The second trick of “American Bitch” is what happens at the end. It certainly feels like a trick, anyway. Hannah walks into Chuck’s home, full of wariness and defensive self-articulation, and then she’s slowly wooed by his flattery and apparent openness. The trap is set: Hannah gamely follows Chuck to his bedroom and even voluntarily lies down next to him. When she finds herself touching his penis, we’re as surprised as she is. (For all his stellar moments in the episode, this is when Rhys really runs away with it, as his handsome, intelligent impression of curious engagement is suddenly transformed into a delighted, wicked, wolfish smile.)
It’s a trick because we, like Hannah, have been taken in by Chuck, and then we’re stuck sitting through his daughter’s flute performance and marveling at our own naïveté. It’s also a trick because this is the moment when Girls reasserts itself. The first section of this episode is so nakedly, blatantly nonfictional — it’s such a direct take on all of the issues swirling around Dunham, not to mention feminism and privacy and privilege and creative license and internet culture — that we feel like we’ve suddenly been taken behind the curtain, beyond fiction. That sense is bolstered by Hannah’s quiet, uncharacteristically self-contained argument, and also by the constant real-world signifiers of literary culture. Chuck’s awards, the very real discussion of Philip Roth novels, the offhanded mention of a negative piece about him in the Awl and a positive review in the Times: This isn’t Girls anymore. It’s an essay about Girls.
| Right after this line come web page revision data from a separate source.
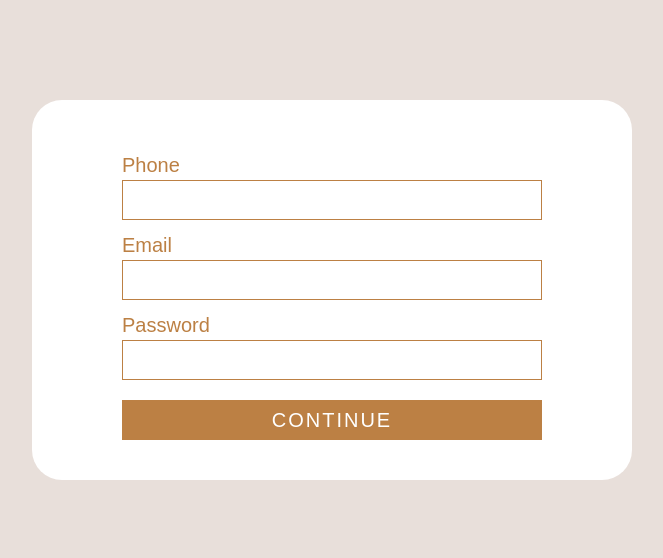
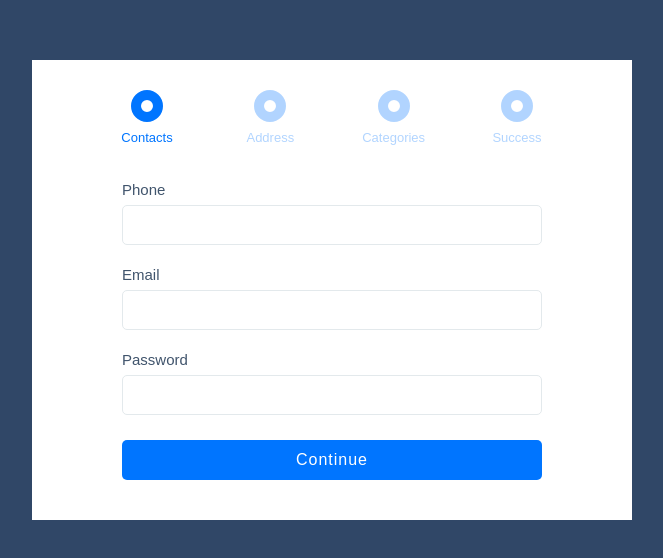
Before and after one commit to TilikWebDev/Multi-Step-form-React, a React (Create React App) app: page / in a window 1280 px wide. Shown: the part 110-668 px from the top of the page, without its empty margins (308-971 px from the left). Built offline with nearby package versions, Linux system fonts and the light colour scheme.

Commit message:
Added steps

```diff
--- a/src/App.css
+++ b/src/App.css
@@ -8,8 +8,7 @@
 
 .form {
     background-color: #fff;
-    padding: 40px 20px;
-    border-radius: 30px;
+    padding: 30px 20px;
     width: 100%;
     max-width: 560px;
 }
@@ -19,22 +18,63 @@
     margin: 0 auto;
 }
 
+.steps {
+    width: 100%;
+    display: flex;
+}
+
+.form__steps {
+    justify-content: space-between;
+    margin: 0 0 30px 0;
+}
+
+.steps__step {
+    display: flex;
+    justify-content: center;
+    position: relative;
+    padding: 40px 0 0 0;
+    color: #0075ff;
+    width: 50px;
+    font-size: 13px;
+}
+
+.steps__step:not(.active) {
+    opacity: 0.3;
+}
+
+.steps .steps__step:after {
+    content: "";
+    position: absolute;
+    border: 16px solid #0075ff;
+    border-radius: 50%;
+    top: 0;
+}
+
+.steps .steps__step:before {
+    content: "";
+    position: absolute;
+    border: 6px solid #ffffff;
+    border-radius: 50%;
+    top: 10px;
+    z-index: 1;
+}
+
 .form__field {
     width: 100%;
-    margin: 10px 0;
+    margin: 15px 0;
 }
 
 .field__title {
     display: flex;
     line-height: 30px;
     margin: 0;
-    font-size: 20px;
-    color: #bc8044;
+    font-size: 15px;
+    color: #40546c;
 }
 
 .field__error {
-    color: red;
     margin: 0 0 0 auto;
+    color: #e53f3f;
 }
 
 .field__input, .field__select {
@@ -43,21 +83,30 @@
     height: 40px;
     font-size: 15px;
     padding: 0 10px;
-    border: 1px solid #bc8044;
+    border: 1px solid #e3e9ec;
+    border-radius: 5px;
+}
+
+.field__input:focus, .field__select:focus {
+    outline: none;
+    -webkit-box-shadow: 0px 0px 3px 0px #0b7bff;
+    -moz-box-shadow: 0px 0px 3px 0px #0b7bff;
+    box-shadow: 0px 0px 4px 0px #0b7bff;
+    border-color: #0b7bff;
 }
 
 .form__send {
     width: 100%;
-    background-color: #bc8044;
+    background-color: #0075ff;
     color: #fff;
-    text-transform: uppercase;
-    letter-spacing: 2px;
     cursor: pointer;
     outline: none;
+    letter-spacing: 1px;
     border: 0;
     height: 40px;
-    font-size: 20px;
-    margin: 10px 0 0 0;
+    font-size: 16px;
+    margin: 10px 0;
+    border-radius: 5px;
 }
 
 .form__send:hover {
--- a/src/components/login/login.js
+++ b/src/components/login/login.js
@@ -38,6 +38,18 @@ const Login = () => {
                 ({handleSubmit, setErrors, setTouched, status}) => (
                     <form onSubmit={handleSubmit} className={'form'}>
                         <div className={'form__container'}>
+                            <div className={'steps form__steps'}>
+                                {
+                                    steps.map((s, index) => {
+                                        return (
+                                            <div className={['steps__step',  (step > index)  && 'active'].join(' ')}>
+                                                {s}
+                                            </div>
+                                        )
+                                    })
+                                }
+                            </div>
+
                             {
                                 (status) &&
                                     <div className={'form__error'}>
--- a/src/index.css
+++ b/src/index.css
@@ -5,7 +5,7 @@ html {
 
 body {
   margin: 0;
-  background-color: #e8dfda;
+  background-color: #304767;
   flex: 1;
   display: flex;
 }
```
That’s when the trap is finally triggered — when Chuck’s dick pops out from his pants like a trapdoor springing open — and we realize, no. This is an episode of Girls. This is still Hannah Horvath, experiencing the kind of misadventures Hannah always does, finding herself in another improbable, inappropriate, unlikely scenario. And now she’s caught in the bizarre, unnerving hilarity of sitting through a teenager’s home flute performance next to her fallen, then risen, and then fallen again literary idol. The meat of “American Bitch” is a fascinating snarl of metafictional, philosophical ideas about culture and the self (capped off by the possibility that the titular “American Bitch” could well be Dunham), but the foundation is a beautifully constructed, very simple, almost fairy-tale-esque narrative. Girl arrives for battle; girl befriends a villain in disguise; villain waits until his prey is in position and then pounces.
The moment Chuck unzips his pants is the moment the fictional machinery clunks back into place, framing this entire argument within the world of Girls. As is so often the case, though, the last shot of the episode offers a final twist. Hannah walks away from Chuck’s apartment, fully freaking out. In the out-of-focus background, we see a dozen women breeze past her and then, unerringly, walk into Chuck’s building. It’s the fairy tale again, the monster luring new heroines into his fortress. Maybe Chuck invited them all there to discuss their writing. Maybe the women will accuse him of something. They’re faceless; we can’t know. That facelessness, that invisibility, is precisely the point.